**WORK REQUIRED:** If a line below contains the word "have", count it. Please give the total and nothing else.

**DATA IN THIS EXERCISE:**
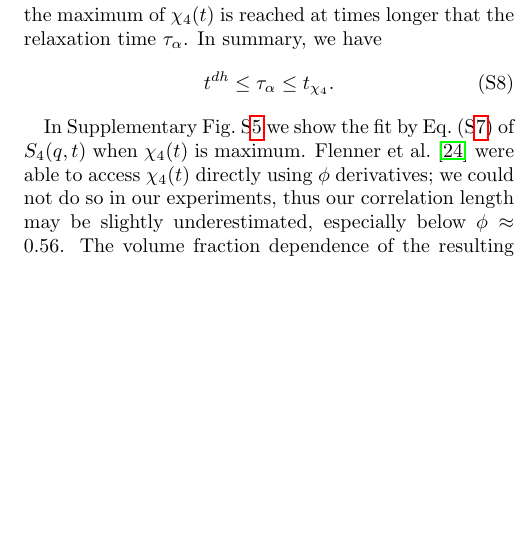
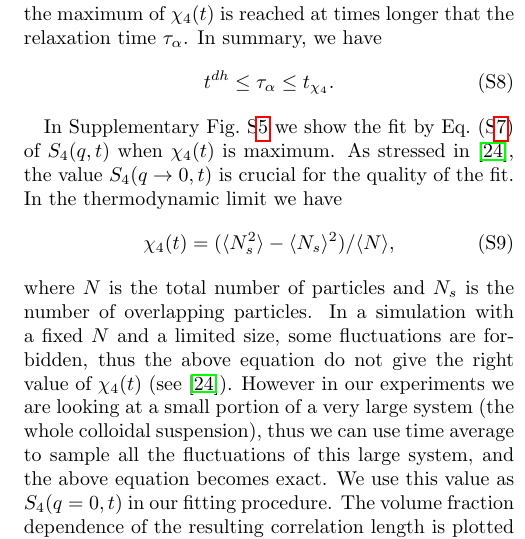
Before and after one commit to MathieuLeocmach/ico_dyn, a LaTeX paper (supplementary.tex): part of one column of page 6 of 7, cut so that both start at the same text, the shorter picture padded with empty space. Compiled offline with pdfLaTeX.

Commit message:
determination of \chi_4 from fluctuations

```diff
--- a/supplementary.tex
+++ b/supplementary.tex
@@ -217,8 +217,11 @@ where $\chi_4(t)$ is the four-point susceptibility and $\xi_4(t)$ is the four-po
 t^{dh} \leq \tau_\alpha \leq t_{\chi_4}.
 \end{equation}
 
-In Supplementary Fig.~S\ref{fig:S4} we show the fit by Eq.~(S\ref{eq:OZ_Fourier}) of $S_4(q,t)$ when $\chi_4(t)$ is maximum. \citet{Flenner2011} were able to access $\chi_4(t)$ directly using $\phi$ derivatives; we could not do so in our experiments, thus our correlation length may be slightly underestimated, especially below $\phi\approx 0.56$. The volume fraction dependence of the resulting correlation length is plotted in the inset of Fig.~\ref{M-fig:vft} of the main text.
-The dynamical correlation length $\xi_4$ almost coincides with the static one $\xi_6$, which further supports a static structural origin of dynamic heterogeneity in our system.
+In Supplementary Fig.~S\ref{fig:S4} we show the fit by Eq.~(S\ref{eq:OZ_Fourier}) of $S_4(q,t)$ when $\chi_4(t)$ is maximum. As stressed in \citep{Flenner2011}, the value $S_4(q\rightarrow 0, t)$ is crucial for the quality of the fit. In the thermodynamic limit we have
+\begin{equation}
+\chi_4(t) = (\langle N_s^2\rangle - \langle N_s\rangle^2) /  \langle N\rangle,
+\end{equation}
+where $N$ is the total number of particles and $N_s$ is the number of overlapping particles. In a simulation with a fixed $N$ and a limited size, some fluctuations are forbidden, thus the above equation do not give the right value of $\chi_4(t)$ (see \citep{Flenner2011}). However in our experiments we are looking at a small portion of a very large system (the whole colloidal suspension), thus we can use time average to sample all the fluctuations of this large system, and the above equation becomes exact. We use this value as $S_4(q=0,t)$ in our fitting procedure. The volume fraction dependence of the resulting correlation length is plotted in the inset of Fig.~\ref{M-fig:vft} of the main text. The dynamical correlation length $\xi_4$ almost coincides with the static one $\xi_6$, which further supports a static structural origin of dynamic heterogeneity in our system.
 
 As an aside, we have also computed the mobility-mobility spatial correlation function~\cite{Donati1999}
 \begin{equation}
```
Also changed, not shown: letter_nc2.tex (+12 -3 lines).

**TASK SOLUTION:** 2